Now, thanks to ShotbyShot.org, there is a unique storybank of videos and written accounts from people who have been touched by vaccine-preventable diseases. From whooping cough, to meningitis, to the chicken pox and the flu, these stories remind us that vaccine preventable diseases are still impacting people in our own communities and causing a huge amount of suffering and death.

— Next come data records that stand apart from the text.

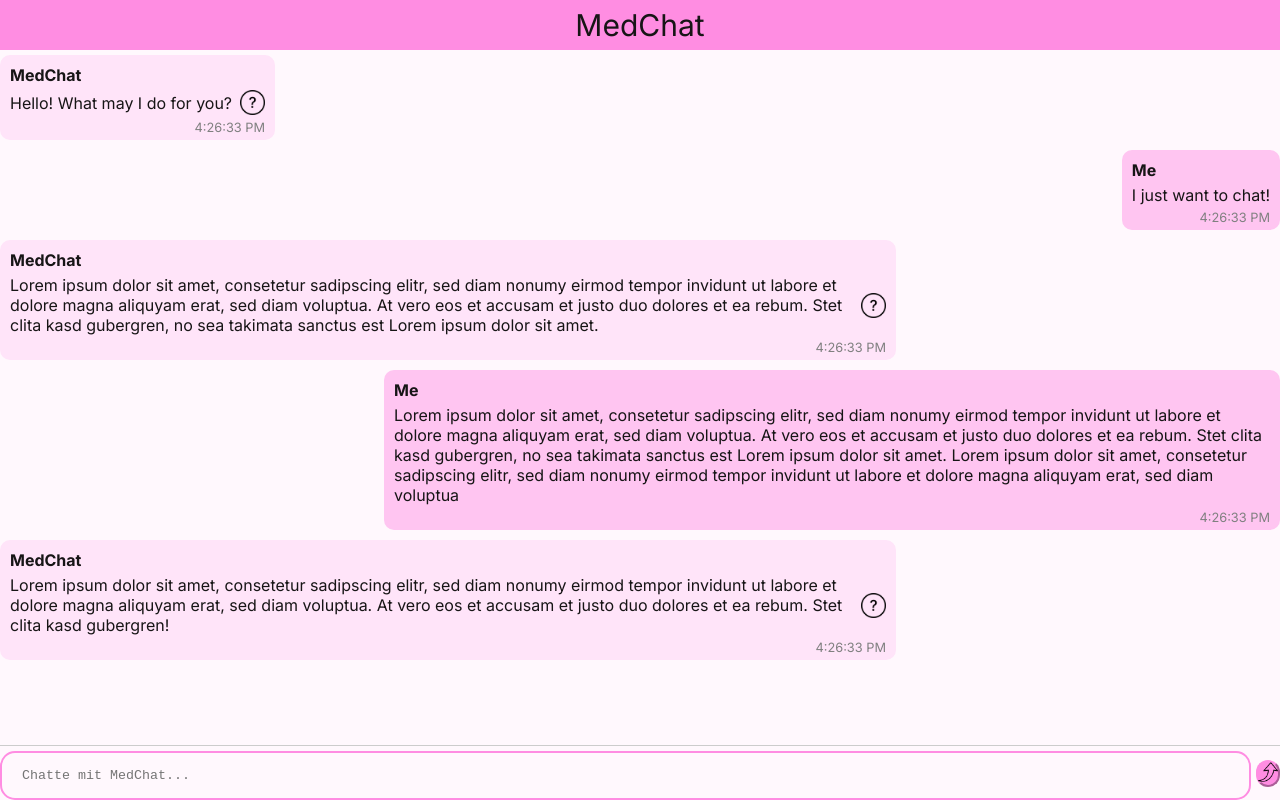
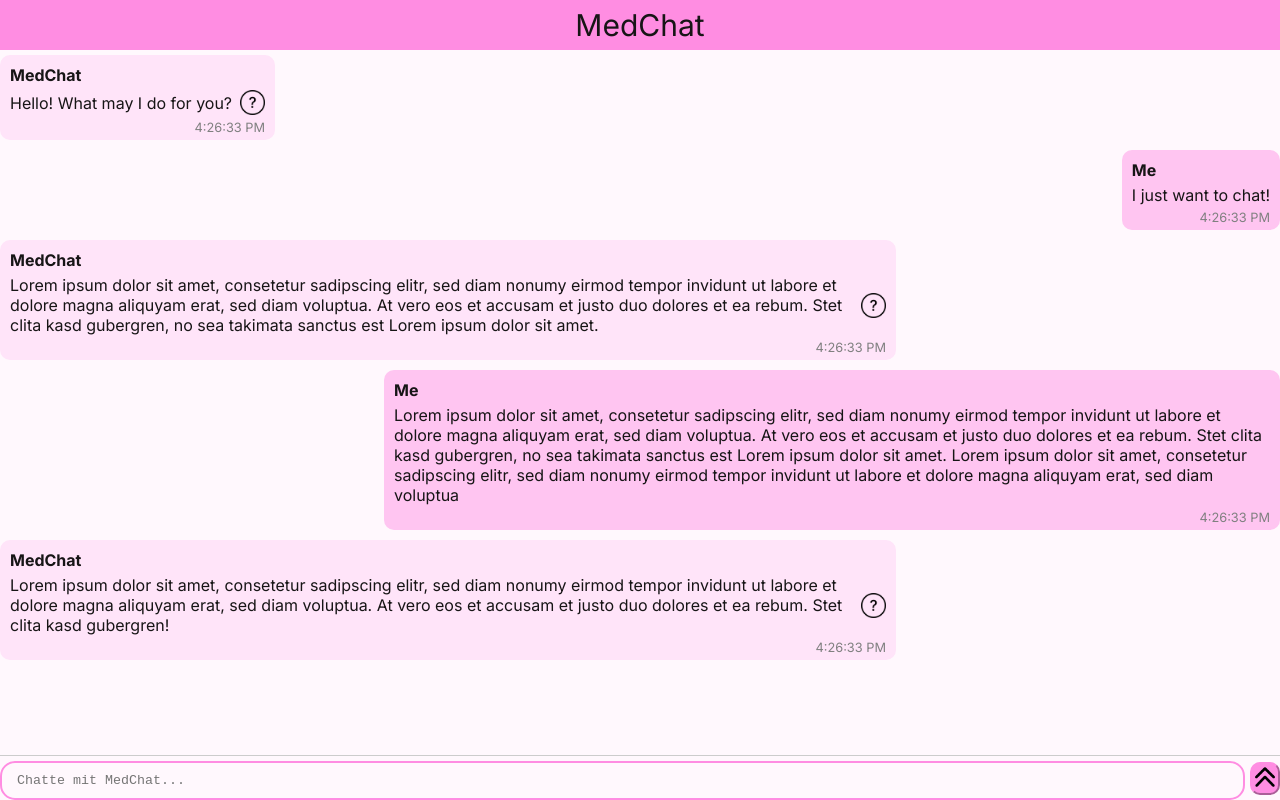
Before and after one commit to EStaELisa/medbot, a Next.js app: page / in a window 1280 px wide. Built offline with nearby package versions, Linux system fonts and the light colour scheme.

Commit message:
#12: change input button

```diff
--- a/src/components/input/Input.tsx
+++ b/src/components/input/Input.tsx
@@ -40,7 +40,7 @@ const Input = (props:props) => {
                 style={{overflow: 'hidden'}}
               />
               <button type="submit" className={styles['button']}>
-                  <img className={styles['icon']} src={'/arrow.png'}/>
+                  <img className={styles['icon']} src={'/double-arrow.png'}/>
               </button>
           </form>
       </div>
--- a/src/components/input/input.module.css
+++ b/src/components/input/input.module.css
@@ -1,12 +1,13 @@
 .input {
     width: 100%;
-    padding: 15px 20px;
+    padding: 10px 15px;
     margin-top: 5px;
     box-sizing: border-box;
     border: 2px solid var(--header);
     border-radius: 15px;
     background-color: var(--background);
     resize: none;
+    flex: 1;
 }
 
 .icon {
@@ -17,7 +18,15 @@
 .button {
     background-color: var(--header);
     border-color: var(--header);
-    border-radius: 20px;
+    border-radius: 10px;
+    padding: 3px 3px;
+    cursor: pointer;
+    /* height: 30px; */
+}
+
+.button:hover{
+    background-color: var(--foreground);
+    border-color: var(--foreground);
 }
 
 .form {
--- a/src/components/inputButton/inputButton.module.css
+++ /dev/null
@@ -1,10 +0,0 @@
-.icon{
-    height: 20px;
-    width: 20px;
-}
-
-.button{
-    background-color: var(--header);
-    border-color: var(--header);
-    border-radius: 20px;
-}
```
Also changed, not shown: src/components/inputButton/InputButton.tsx (deleted, +0 -18 lines), public/arrow.png (deleted), public/double-arrow.png (added).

Today, in honor of National Infant Immunization Week (NIIW), we are launching a new feature in which we will highlight different stories as seen on Shot By Shot. You can also make an impact by sharing these stories with friends and family and encouraging them to do the same. Additionally, if you have had a personal experience with a vaccine preventable disease yourself, we urge you to consider submitting a story of your own. We don’t want others to suffer the way you may have and personal accounts are a powerful and effective way for us to educate others about the importance of prevention and the value of vaccination. For our first video feature, we have chosen to highlight one family’s story of pertussis, which not only illustrates the importance of childhood immunizations, but explains the concept of cocooning infants by keeping adults up to date with their booster shots. By spreading this message we hope to protect the gift of life, which is definitely something to be grateful for.
They say time heals all wounds. While I believe that certainly can be true, I also recognize that often, scars remain.
Last week at this time I sat in a room full of people on World Pneumonia Day, listening to Shannon Duffy Peterson recall the horrible details of her daughter’s death from a vaccine preventable disease.
I had already been familiar with the story and had even posted Shannon’s article here on Shot of Prevention. However, when I saw the pain in her eyes and heard the trembling of her voice, I was overwhelmed with compassion. Shannon attended the event with her fourth and youngest child, Amelia. Despite Amelia’s radiant smile and sparkling eyes, I knew that even holding this bundle of joy, could never heal the permanent scars that Shannon felt after loosing her first child Abigale.
What intrigued me about Shannon’s story was something she never even mentioned in her article. She alluded to it on stage last week, but it was in reading a piece from her local news that revealed the disturbing twist on this terrible loss.
Prior to her daughter falling ill, Shannon had inquired about immunizations with her pediatrician. Unfortunately, he had advised against them. Read more…